— Dataset —
[Start of Attachment]
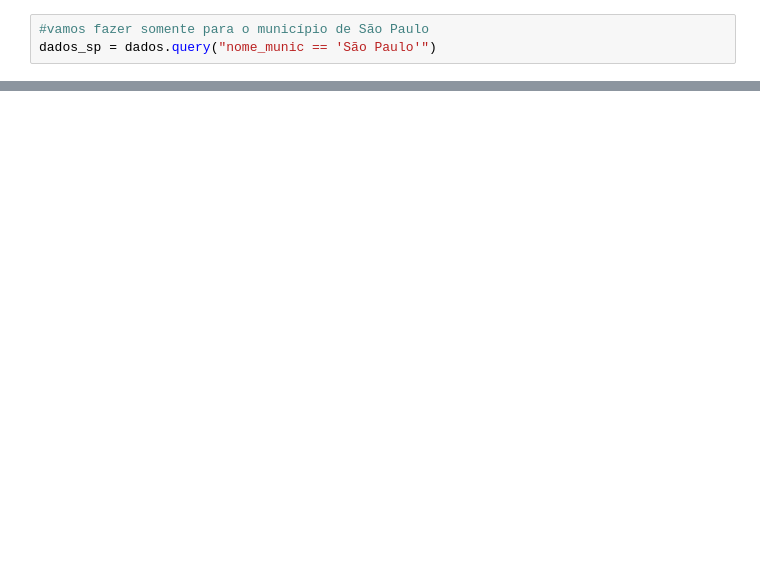
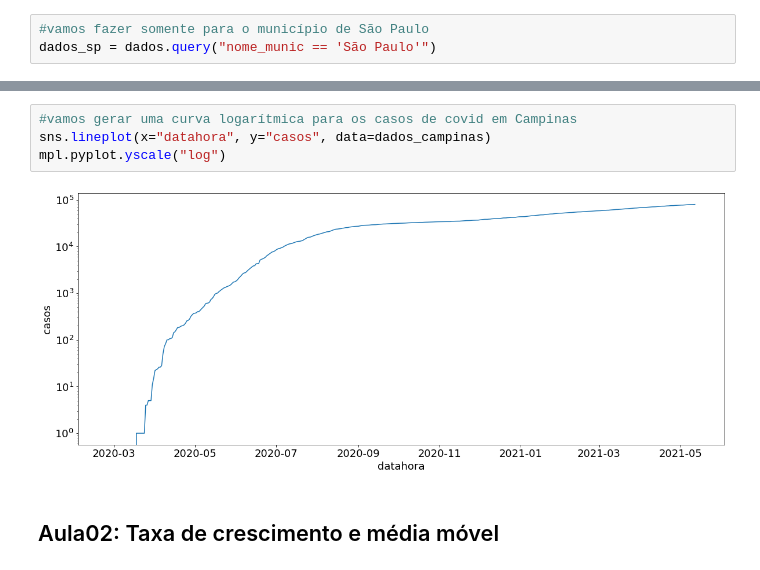
Before and after one commit to cmattosr/bootcampDS_Mod03, a Jupyter notebook: BootcampDataScience_Mod03.ipynb, the cells around one changed output, grey strips where cells are left out. Saved outputs shown, nothing was run; the diff lists cells and outputs as text; blank space fills up the shorter version.

Commit message:
aula02

```diff
--- a/BootcampDataScience_Mod03.ipynb
+++ b/BootcampDataScience_Mod03.ipynb
@@ -81,0 +126,8 @@ Desafio 02: Escolher outro municípioo para fazer a análise
+# %%
+#vamos gerar uma curva logarítmica para os casos de covid em Campinas
+sns.lineplot(x="datahora", y="casos", data=dados_campinas)
+mpl.pyplot.yscale("log")
+# %% [output]
+[figure, added]
+# %% [markdown]
+## Aula02: Taxa de crescimento e média móvel
```
Also changed, not shown: parts of 34 cells of this notebook.
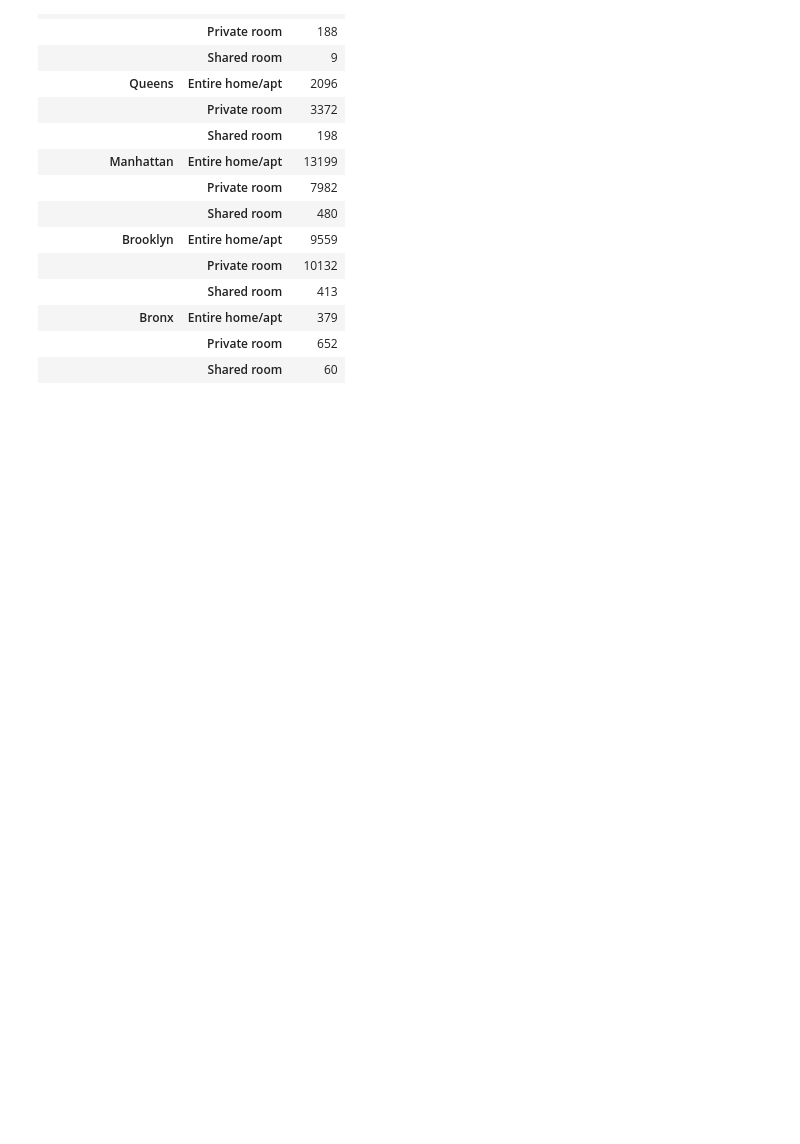
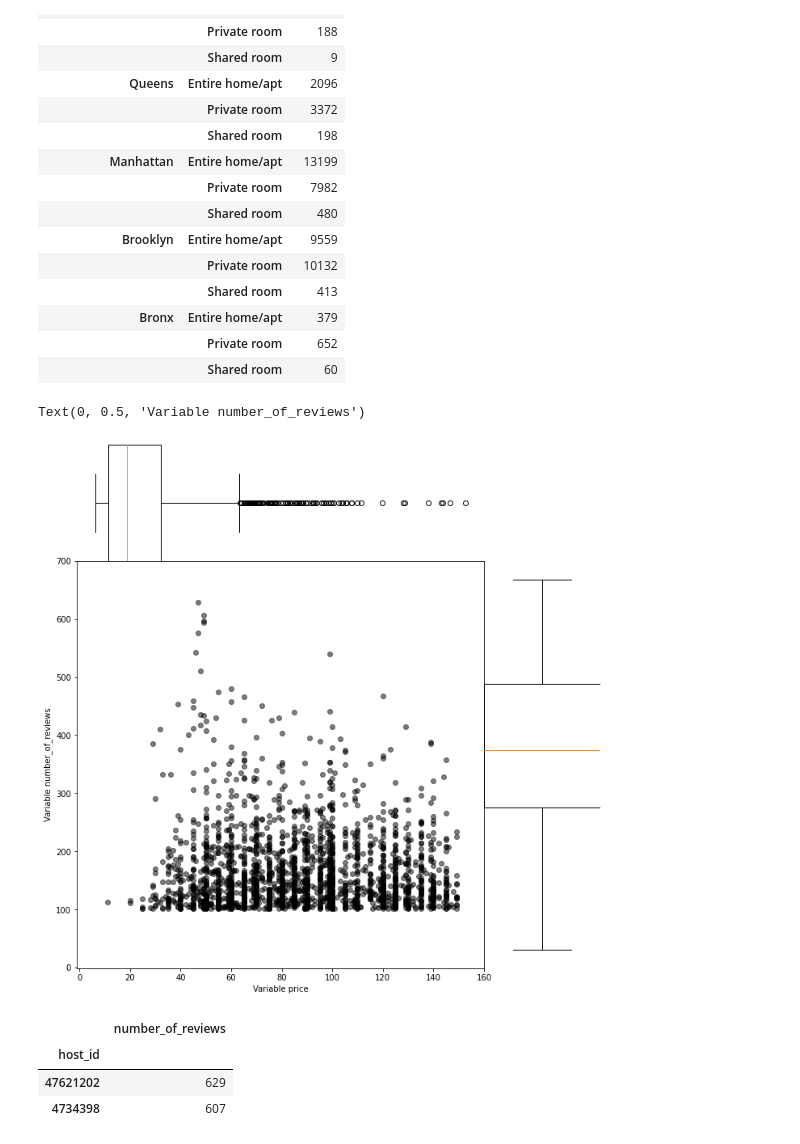
Before and after one commit to sgso-free/airbnb-project, a Jupyter notebook: src/explore.ipynb, the cells around one changed output. Drawn from its saved outputs; the diff is of its cells as text; code cells hidden in the pictures; blank space fills up the shorter version.

```diff
--- a/src/explore.ipynb
+++ b/src/explore.ipynb
@@ -435,3 +451,49 @@ df_type
 | Bronx | Entire home/apt | 379 |
 |  | Private room | 652 |
 |  | Shared room | 60 |
+# %%
+#clean
+df_plot = df[(df['number_of_reviews']>100) & (df['price']<150.0)]
+
+plt.rcParams["figure.figsize"] = (10,10)
+
+left = 0.1
+bottom = 0.1
+top = 0.8
+right = 0.8
+main_ax = plt.axes([left,bottom,right-left,top-bottom])
+# create axes to the top and right of the main axes and hide them
+top_ax = plt.axes([left,top,right - left,1-top])
+plt.axis('off')
+right_ax = plt.axes([right,bottom,1-right,top-bottom])
+plt.axis('off')
+
+main_ax.plot(df_plot['price'],  df_plot['number_of_reviews'], 'ko', alpha=0.5)
+# Save the default tick positions, so we can reset them..
+
+tcksx = main_ax.get_xticks()
+tcksy = main_ax.get_yticks()
+
+right_ax.boxplot(df_plot['price'], positions=[0], notch=False, widths=1.)
+top_ax.boxplot(df_plot['number_of_reviews'], positions=[0], vert=False, notch=False, widths=1.)
+
+main_ax.set_yticks(tcksy) # pos = tcksy
+main_ax.set_xticks(tcksx) # pos = tcksx
+main_ax.set_yticklabels([int(j) for j in tcksy])
+main_ax.set_xticklabels([int(j) for j in tcksx])
+main_ax.set_ylim([min(tcksy-1),max(tcksy)])
+main_ax.set_xlim([min(tcksx-1),max(tcksx)])
+main_ax.set_xlabel('Variable price')
+main_ax.set_ylabel('Variable number_of_reviews')
+# %% [output]
+Text(0, 0.5, 'Variable number_of_reviews')
+[figure, added]
+# %%
+df_group_with0 = df[(df['number_of_reviews']>600) & (df['price']>50.0)]
+df_group_with0 = df_group_with0.groupby(['host_id'])[['number_of_reviews']].agg({'number_of_reviews':'sum'}).sort_values(by=['number_of_reviews'],ascending=False)
+df_group_with0
+# %% [output]
+|  | number_of_reviews |
+| host_id |  |
+| 47621202 | 629 |
+| 4734398 | 607 |
```
Also changed, not shown: parts of 11 cells of this notebook.
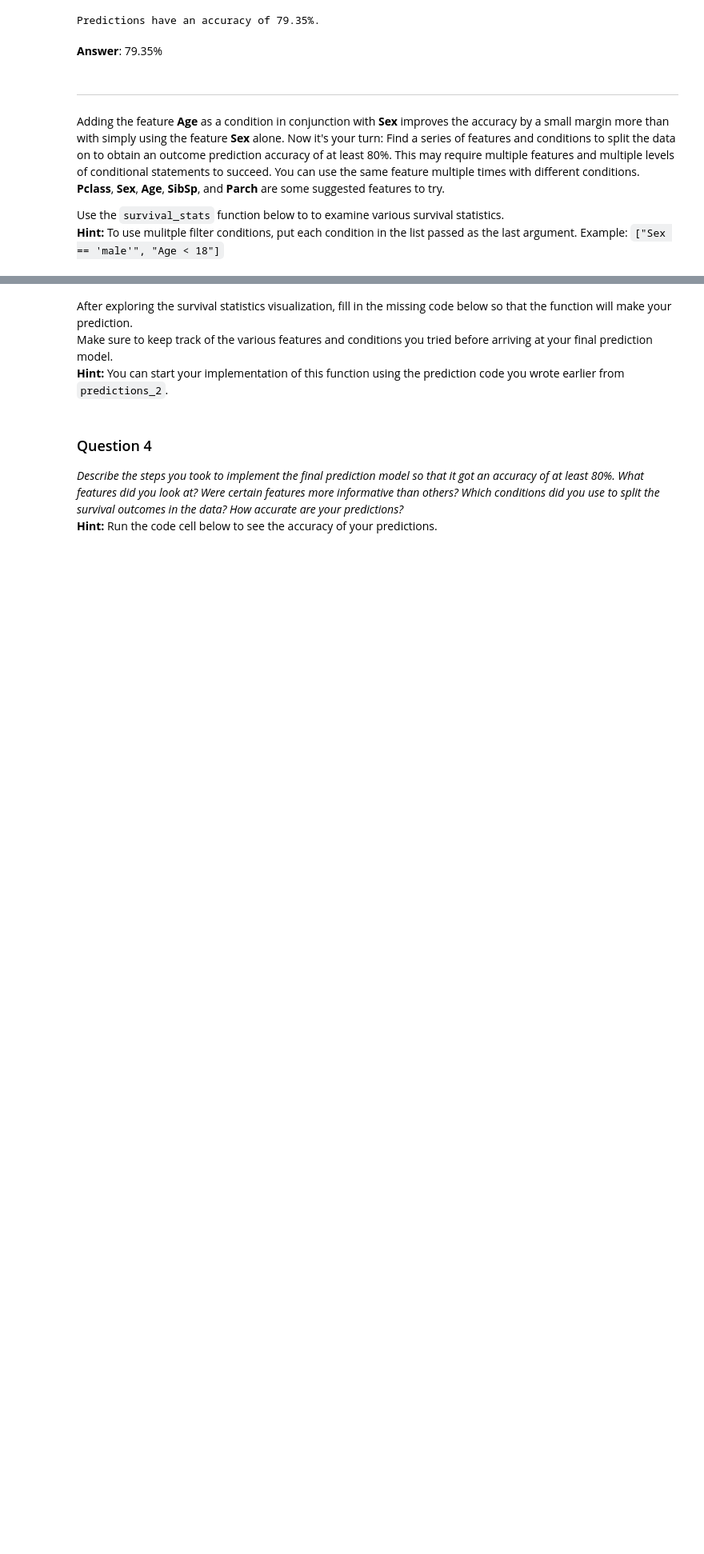
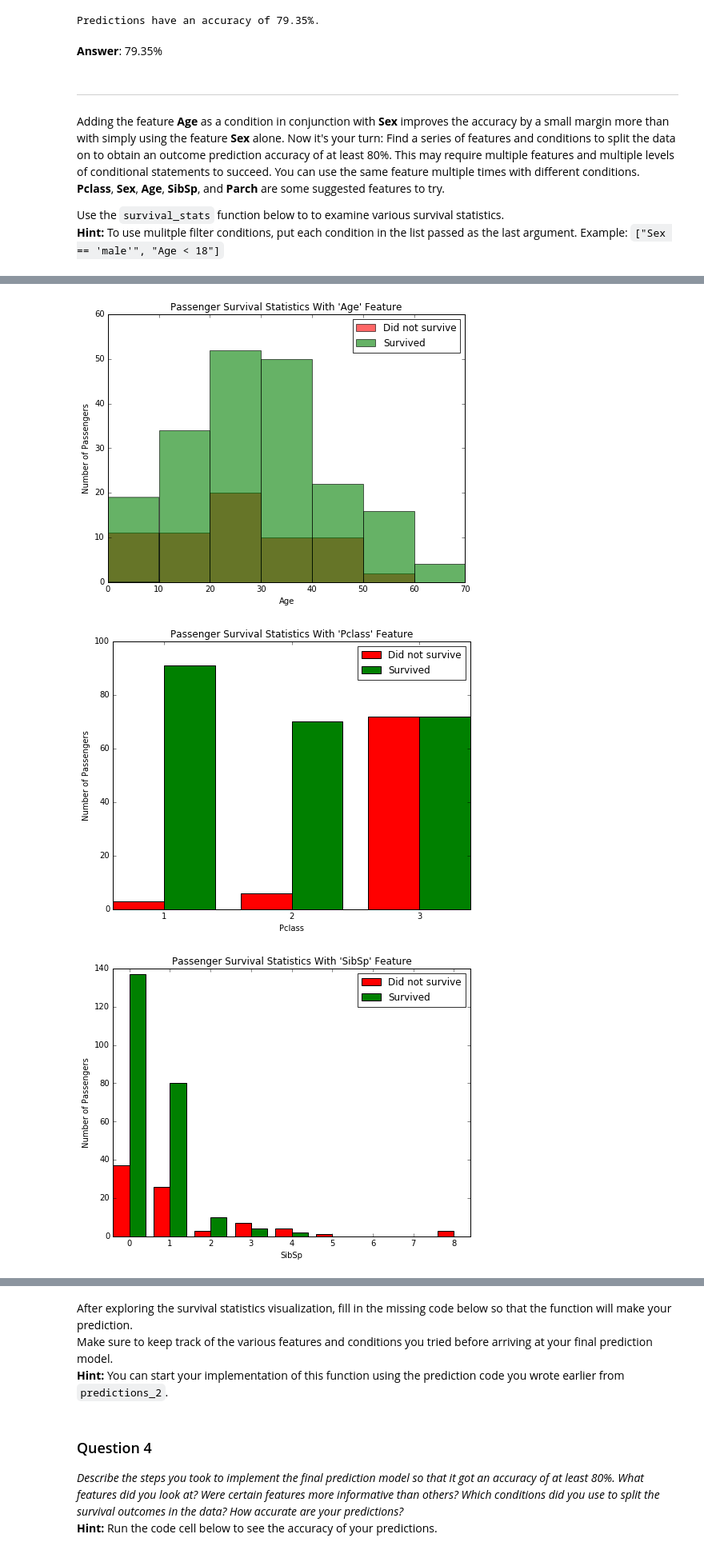
Before and after one commit to raymondngiam/machine-learning-nanodegree, a Jupyter notebook: projects/titanic_survival_exploration/titanic_survival_exploration.ipynb, the cells around one changed output, grey strips where cells are left out. Shown: that part at 80% size. Drawn from its saved outputs; the diff is of its cells as text; code cells hidden in the pictures; blank space fills up the shorter version.

```diff
--- a/projects/titanic_survival_exploration/titanic_survival_exploration.ipynb
+++ b/projects/titanic_survival_exploration/titanic_survival_exploration.ipynb
@@ -217,0 +231,11 @@ survival_stats(data, outcomes, 'Age', ["Sex == 'male'", "Age < 18"])
+# %%
+# Exploration for female class
+survival_stats(data, outcomes, 'Age', ["Sex == 'female'"])
+survival_stats(data, outcomes, 'Pclass', ["Sex == 'female'"])
+survival_stats(data, outcomes, 'SibSp', ["Sex == 'female'"])
+survival_stats(data, outcomes, 'Parch', ["Sex == 'female'","SibSp < 3"])
+survival_stats(data, outcomes, 'Parch', ["Sex == 'female'","SibSp >= 3"])
+# %% [output]
+[figure, added]
+[figure, added]
+[figure, added]
```
Also changed, not shown: parts of 3 cells of this notebook.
[End of Attachment]
— Task description —
Review the entries above and return every line where "notebook" appears.

— Output for this exercise —
Before and after one commit to cmattosr/bootcampDS_Mod03, a Jupyter notebook: BootcampDataScience_Mod03.ipynb, the cells around one changed output, grey strips where cells are left out. Saved outputs shown, nothing was run; the diff lists cells and outputs as text; blank space fills up the shorter version.
Also changed, not shown: parts of 34 cells of this notebook.
Before and after one commit to sgso-free/airbnb-project, a Jupyter notebook: src/explore.ipynb, the cells around one changed output. Drawn from its saved outputs; the diff is of its cells as text; code cells hidden in the pictures; blank space fills up the shorter version.
Also changed, not shown: parts of 11 cells of this notebook.
Before and after one commit to raymondngiam/machine-learning-nanodegree, a Jupyter notebook: projects/titanic_survival_exploration/titanic_survival_exploration.ipynb, the cells around one changed output, grey strips where cells are left out. Shown: that part at 80% size. Drawn from its saved outputs; the diff is of its cells as text; code cells hidden in the pictures; blank space fills up the shorter version.
Also changed, not shown: parts of 3 cells of this notebook.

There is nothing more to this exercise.